Flat Roof? Seriously?

When we first saw her back in the Summer of 2010, one of the first things I noticed was that much of the roof was flat.  I have often wondered why in the world a flat roof was ever considered a good idea.  After this experience, I have concluded that it isn't.  The flat portion is about 20' x 20' and appeared to be in marginal shape.  I hoped that we could limp it along for a few years before replacement.  After observing during the first rain, that was clearly not an option.  So we waited for a extended dry (and warm) spell so we could remove and reroof.  Thankfully, February arrived with an extended warm and dry period.  Dad and I came up with a plan to add slope to the formerly flat roof.  Our plan required a complete removal of the old roof and decking.  That seemed easy.  We began removal on Monday morning.  We quickly found out that there were 6-7 layers of roofing!  We spent the next two days (planned for a couple of hours) removing the layers and the decking.  The decking, strangely, was made of cedar boards of various shapes and sizes.  It appeared to be made out of scrap wood from other projects.  The house does have three cedar closets, so perhaps they had some leftovers.  We then split the 20' length in half and installed a 2"x6" ridge board.  We then ripped 10' 2x6's at a taper, with the 51/2" (for those who may not know, a 2"x6" board is actually 11/2"x51/2") end at the ridge board and the tapered end at the roof edge.  This is to add some slope to the roof and prevent water from standing (standing water + old 7 layer roof = leaks).  We then decked the roof with plywood decking (not cedar), #30 tar paper, rolled asphalt roofing and lots of sticky black tar.  We chose to use white rolled asphalt roofing to help keep the attic cooler.  You can't see the flat part of the roof from anywhere on the ground, so the color didn't matter.  Six days after starting and 5,000 lbs of debris later, we have a new roof!  Two days after finishing we had some strong storms with 60+ mph winds.  I was a little concerned going back the next morning to see how the roof survived, but I was excited to see that the roof was still there and there were no signs of leaks!  Now we can move toward drywall...

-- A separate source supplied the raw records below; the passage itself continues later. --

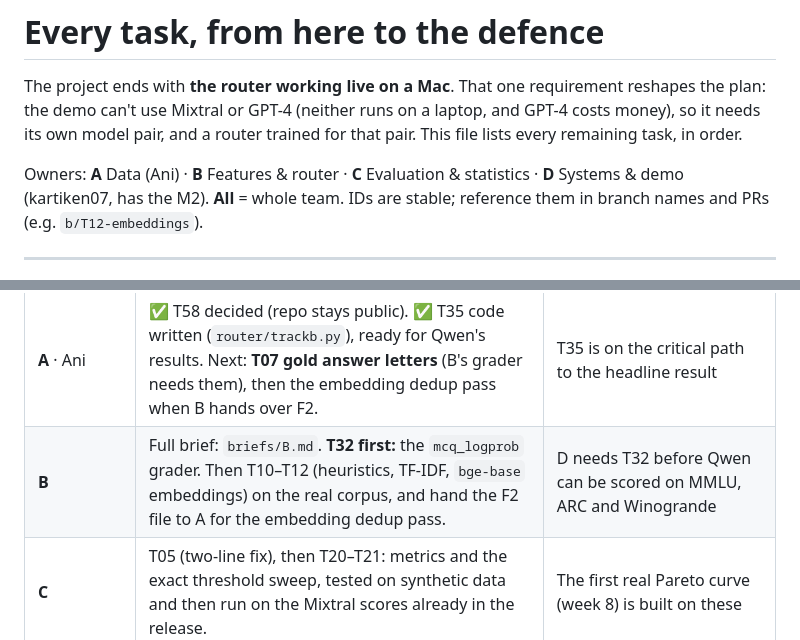
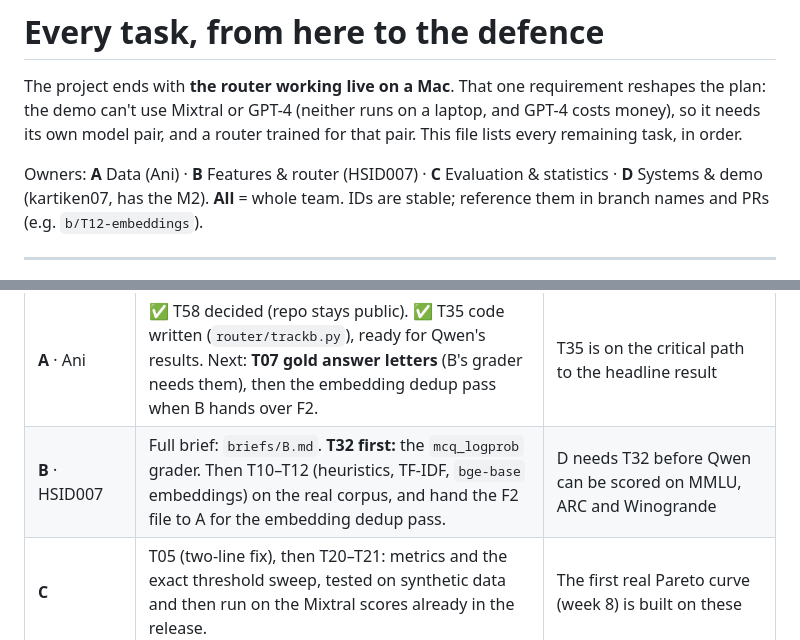
Before and after one commit to AnirvanRanjan/cost-aware-router, a Markdown page: TASKS.md, 2 parts joined by grey strips. Drawn GitHub-style.

Commit message:
TASKS: Person B is HSID007

```diff
--- a/TASKS.md
+++ b/TASKS.md
@@ -4,7 +4,7 @@ The project ends with **the router working live on a Mac**. That one requirement
 the demo can't use Mixtral or GPT-4 (neither runs on a laptop, and GPT-4 costs money), so it needs
 its own model pair, and a router trained for that pair. This file lists every remaining task, in order.
 
-Owners: **A** Data (Ani) · **B** Features & router · **C** Evaluation & statistics ·
+Owners: **A** Data (Ani) · **B** Features & router (HSID007) · **C** Evaluation & statistics ·
 **D** Systems & demo (kartiken07, has the M2). **All** = whole team. IDs are stable; reference them
 in branch names and PRs (e.g. `b/T12-embeddings`).
 
@@ -26,7 +26,7 @@ Then review the open PRs: #3 audit, #4 loader + decisions, the dedup PR, and thi
 | Who | Do this now | Why it can't wait |
 |---|---|---|
 | **A** · Ani | ✅ T58 decided (repo stays public). ✅ T35 code written (`router/trackb.py`), ready for Qwen's results. Next: **T07 gold answer letters** (B's grader needs them), then the embedding dedup pass when B hands over F2. | T35 is on the critical path to the headline result |
-| **B** | Full brief: `briefs/B.md`. **T32 first:** the `mcq_logprob` grader. Then T10–T12 (heuristics, TF-IDF, `bge-base` embeddings) on the real corpus, and hand the F2 file to A for the embedding dedup pass. | D needs T32 before Qwen can be scored on MMLU, ARC and Winogrande |
+| **B** · HSID007 | Full brief: `briefs/B.md`. **T32 first:** the `mcq_logprob` grader. Then T10–T12 (heuristics, TF-IDF, `bge-base` embeddings) on the real corpus, and hand the F2 file to A for the embedding dedup pass. | D needs T32 before Qwen can be scored on MMLU, ARC and Winogrande |
 | **C** | T05 (two-line fix), then T20–T21: metrics and the exact threshold sweep, tested on synthetic data and then run on the Mixtral scores already in the release. | The first real Pareto curve (week 8) is built on these |
 | **D** · kartiken07 | **T30 first:** `generate.py` with the MLX client and the cache. Then T31 (batched decoding), T06 (branch protection) and T40 (Gemini key on the M2). | T30 → T33 is the longest chain in the project: Qwen's overnight runs feed both the headline and the demo |
 
```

Old roof
Old roof from hatch

Roof removal

Dad adding decking over new tapered roof rafters

Mom ripping out old decking